The entirely residential neighborhood abuts Lake Washington and includes Matthews Beach, a city park with the largest freshwater swimming beach in the city. It is named after John G. Matthews, who had his homestead on the site in the 1880s. What is now the Matthews Beach neighborhood has been inhabited since the end of the last glacial period (c. 8,000 B.C.E.—10,000 years ago). The tu-hoo-beed (Thornton Creek) hah-chu- ahbsh (Lake People) of the Duwamish (Dkhw’Duw’Absh, People of the Inside) tribe vil- lage was about 1/4 mile north.

The Burke-Gilman Trail borders the park on the west. The low-lying areas of the park and adjacent neighborhood are a former wetland, which surrounded the mouth of Thornton Creek. As with nearby Magnuson Park at Sand Point, most of the wetland disappeared when the Army Corps of Engineers lowered the lake in 1916 by building the Montlake Cut and the Lake Washington Ship Canal. The area south of the main beach was the site of Pan American World Airways’ offices and the dock for Pan Am’s Boeing “Clipper Ships”—the world’s first commercial air transports over ocean. The park now boasts a hilly knoll with towering Douglas firs and other trees, picnic tables, a playground, and a swimming beach with lifeguards and a diving platform in summer months. Thornton Creek, which empties at the southern end of the park, has been rehabilitated to include a wildlife pond, native plants, and bird nesting areas.


Wedgwood is a friendly neighborhood in northeast Seattle with a modest commercial strip. It is located just miles from of the University of Washington, and a convenient six miles from downtown Seattle.

There is a shopping district along 35th Avenue Northeast, including major supermarkets, restaurants, pubs, bakeries and small shops.

On Northeast 68th Street, just south of what the city unofficially defines to be Wedgwood proper, is the Seattle Public Library North East Branch, the largest neighborhood branch and the second-busiest public library, second only to the Seattle Central Library.

Much of Wedgwood was developed just after World War II, and the neighborhoods exude that comfy post-war vibe.

Wedgwood has Seattle’s oldest and largest P-Patch, dating back to the mid-1960s; as of 2005, there are now 52 others throughout the city. The “P” originally stood for “Picardo,” the family that farmed the land from 1922 to1965.

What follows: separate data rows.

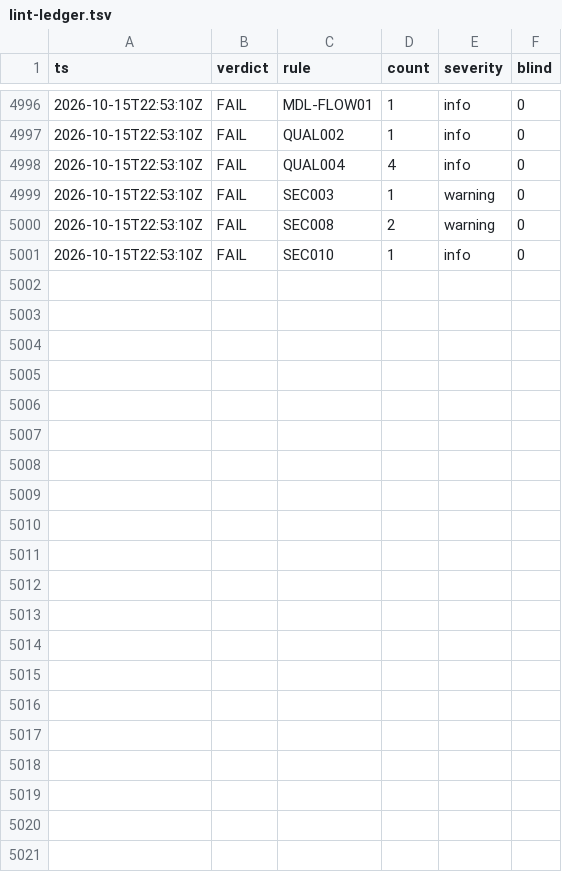
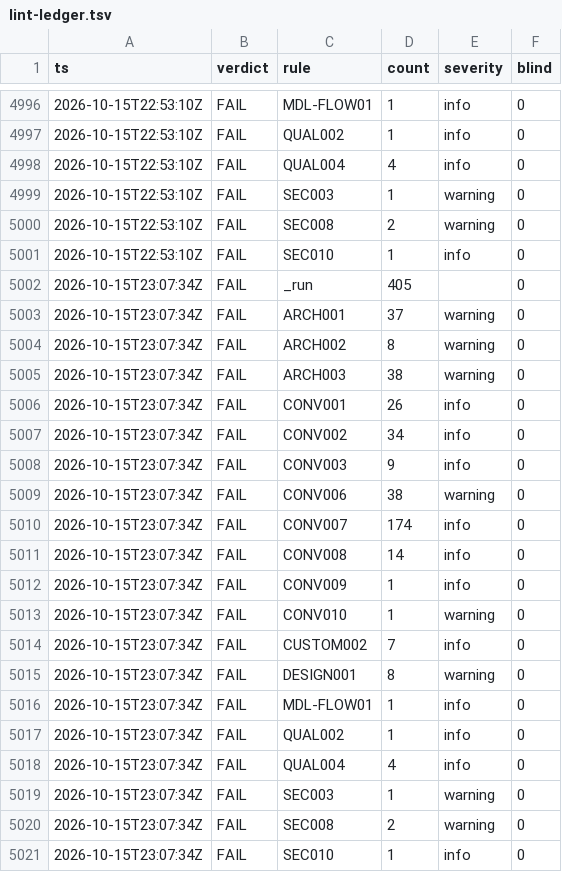
Before and after one commit to ako/erpv1, a TSV file: .claude/loop/lint-ledger.tsv, drawn as a sheet; only a part is shown, gaps mark what is left out.

```diff
--- a/.claude/loop/lint-ledger.tsv
+++ b/.claude/loop/lint-ledger.tsv
@@ -5001 +5001,21 @@ ts	verdict	rule	count	severity	blind
 2026-10-15T22:53:10Z	FAIL	SEC010	1	info	0
+2026-10-15T23:07:34Z	FAIL	_run	405		0
+2026-10-15T23:07:34Z	FAIL	ARCH001	37	warning	0
+2026-10-15T23:07:34Z	FAIL	ARCH002	8	warning	0
+2026-10-15T23:07:34Z	FAIL	ARCH003	38	warning	0
+2026-10-15T23:07:34Z	FAIL	CONV001	26	info	0
+2026-10-15T23:07:34Z	FAIL	CONV002	34	info	0
+2026-10-15T23:07:34Z	FAIL	CONV003	9	info	0
+2026-10-15T23:07:34Z	FAIL	CONV006	38	warning	0
+2026-10-15T23:07:34Z	FAIL	CONV007	174	info	0
+2026-10-15T23:07:34Z	FAIL	CONV008	14	info	0
+2026-10-15T23:07:34Z	FAIL	CONV009	1	info	0
+2026-10-15T23:07:34Z	FAIL	CONV010	1	warning	0
+2026-10-15T23:07:34Z	FAIL	CUSTOM002	7	info	0
+2026-10-15T23:07:34Z	FAIL	DESIGN001	8	warning	0
+2026-10-15T23:07:34Z	FAIL	MDL-FLOW01	1	info	0
+2026-10-15T23:07:34Z	FAIL	QUAL002	1	info	0
+2026-10-15T23:07:34Z	FAIL	QUAL004	4	info	0
+2026-10-15T23:07:34Z	FAIL	SEC003	1	warning	0
+2026-10-15T23:07:34Z	FAIL	SEC008	2	warning	0
+2026-10-15T23:07:34Z	FAIL	SEC010	1	info	0
```
Also changed, not shown: .claude/loop/look/owed.tsv, .claude/loop/metrics-ledger.tsv, 43 other files.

The neighborhood was named after the English bone china-maker Wedgwood, the favorite of the wife of Albert (“Al”) Balch (1903–1976), the developer who named the neighborhood.